Problem requirements ->
Strip the pictures, then copy the remaining data exactly as it stands.

Records shown START

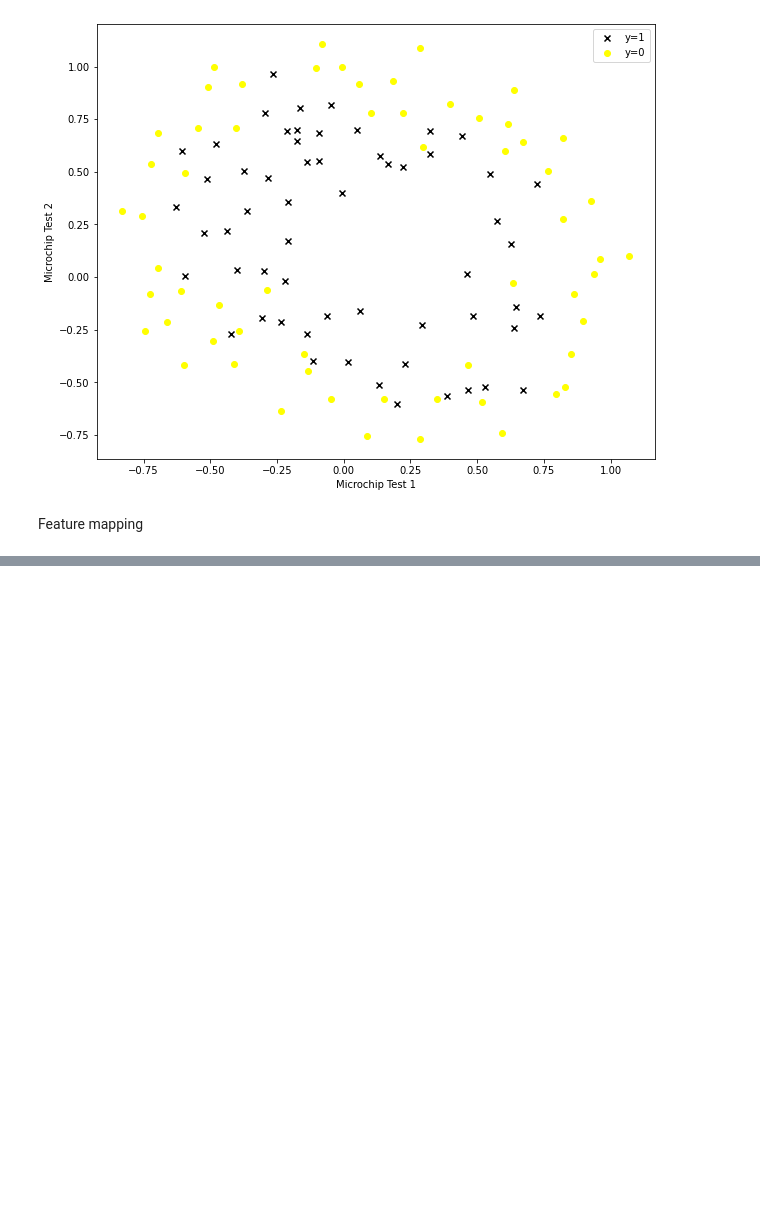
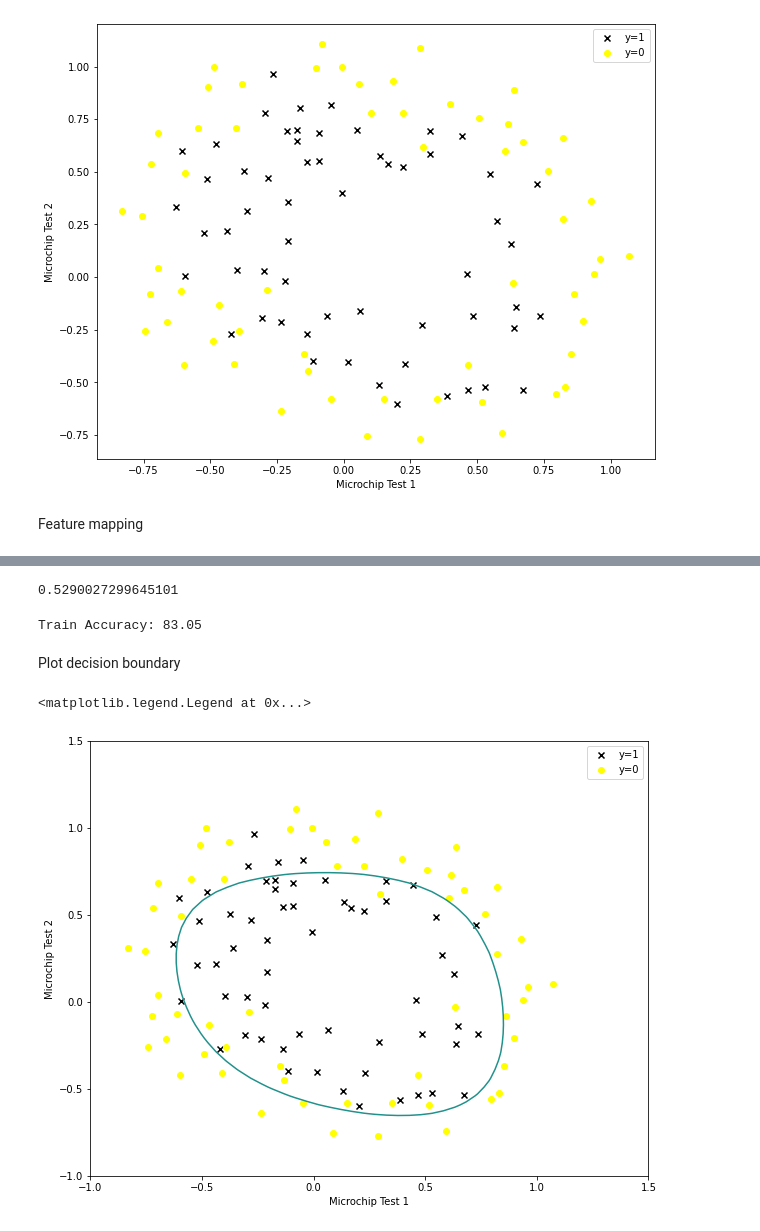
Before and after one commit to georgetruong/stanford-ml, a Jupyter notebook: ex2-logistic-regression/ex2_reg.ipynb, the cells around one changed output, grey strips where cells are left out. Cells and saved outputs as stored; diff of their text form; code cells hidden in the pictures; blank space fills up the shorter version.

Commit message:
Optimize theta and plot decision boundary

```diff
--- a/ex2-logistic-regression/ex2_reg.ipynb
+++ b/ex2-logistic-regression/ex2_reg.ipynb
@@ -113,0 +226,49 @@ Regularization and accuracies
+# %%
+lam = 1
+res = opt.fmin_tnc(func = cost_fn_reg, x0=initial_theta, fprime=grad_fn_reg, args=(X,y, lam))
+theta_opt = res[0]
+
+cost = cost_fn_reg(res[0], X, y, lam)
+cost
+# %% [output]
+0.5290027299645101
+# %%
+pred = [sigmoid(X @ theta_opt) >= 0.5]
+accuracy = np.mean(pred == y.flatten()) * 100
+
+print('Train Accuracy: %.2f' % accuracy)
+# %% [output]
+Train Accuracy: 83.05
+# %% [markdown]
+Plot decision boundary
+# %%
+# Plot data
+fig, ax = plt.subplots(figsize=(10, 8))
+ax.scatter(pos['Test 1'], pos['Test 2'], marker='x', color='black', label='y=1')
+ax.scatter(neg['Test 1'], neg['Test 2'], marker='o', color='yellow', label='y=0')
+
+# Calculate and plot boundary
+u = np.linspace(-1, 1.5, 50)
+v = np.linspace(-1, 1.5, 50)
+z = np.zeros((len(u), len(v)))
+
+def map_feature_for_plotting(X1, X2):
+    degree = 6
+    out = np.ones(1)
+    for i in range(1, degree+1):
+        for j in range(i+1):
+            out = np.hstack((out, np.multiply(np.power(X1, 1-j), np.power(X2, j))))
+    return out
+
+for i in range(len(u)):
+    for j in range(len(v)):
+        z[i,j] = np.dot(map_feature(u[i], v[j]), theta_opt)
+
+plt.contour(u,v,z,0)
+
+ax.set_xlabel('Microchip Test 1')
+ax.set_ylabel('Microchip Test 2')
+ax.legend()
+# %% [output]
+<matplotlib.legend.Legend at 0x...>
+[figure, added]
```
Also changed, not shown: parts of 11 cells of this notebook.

Records shown END

Output of the task ->
Before and after one commit to georgetruong/stanford-ml, a Jupyter notebook: ex2-logistic-regression/ex2_reg.ipynb, the cells around one changed output, grey strips where cells are left out. Cells and saved outputs as stored; diff of their text form; code cells hidden in the pictures; blank space fills up the shorter version.

Commit message:
Optimize theta and plot decision boundary

```diff
--- a/ex2-logistic-regression/ex2_reg.ipynb
+++ b/ex2-logistic-regression/ex2_reg.ipynb
@@ -113,0 +226,49 @@ Regularization and accuracies
+# %%
+lam = 1
+res = opt.fmin_tnc(func = cost_fn_reg, x0=initial_theta, fprime=grad_fn_reg, args=(X,y, lam))
+theta_opt = res[0]
+
+cost = cost_fn_reg(res[0], X, y, lam)
+cost
+# %% [output]
+0.5290027299645101
+# %%
+pred = [sigmoid(X @ theta_opt) >= 0.5]
+accuracy = np.mean(pred == y.flatten()) * 100
+
+print('Train Accuracy: %.2f' % accuracy)
+# %% [output]
+Train Accuracy: 83.05
+# %% [markdown]
+Plot decision boundary
+# %%
+# Plot data
+fig, ax = plt.subplots(figsize=(10, 8))
+ax.scatter(pos['Test 1'], pos['Test 2'], marker='x', color='black', label='y=1')
+ax.scatter(neg['Test 1'], neg['Test 2'], marker='o', color='yellow', label='y=0')
+
+# Calculate and plot boundary
+u = np.linspace(-1, 1.5, 50)
+v = np.linspace(-1, 1.5, 50)
+z = np.zeros((len(u), len(v)))
+
+def map_feature_for_plotting(X1, X2):
+    degree = 6
+    out = np.ones(1)
+    for i in range(1, degree+1):
+        for j in range(i+1):
+            out = np.hstack((out, np.multiply(np.power(X1, 1-j), np.power(X2, j))))
+    return out
+
+for i in range(len(u)):
+    for j in range(len(v)):
+        z[i,j] = np.dot(map_feature(u[i], v[j]), theta_opt)
+
+plt.contour(u,v,z,0)
+
+ax.set_xlabel('Microchip Test 1')
+ax.set_ylabel('Microchip Test 2')
+ax.legend()
+# %% [output]
+<matplotlib.legend.Legend at 0x...>
+[figure, added]
```
Also changed, not shown: parts of 11 cells of this notebook.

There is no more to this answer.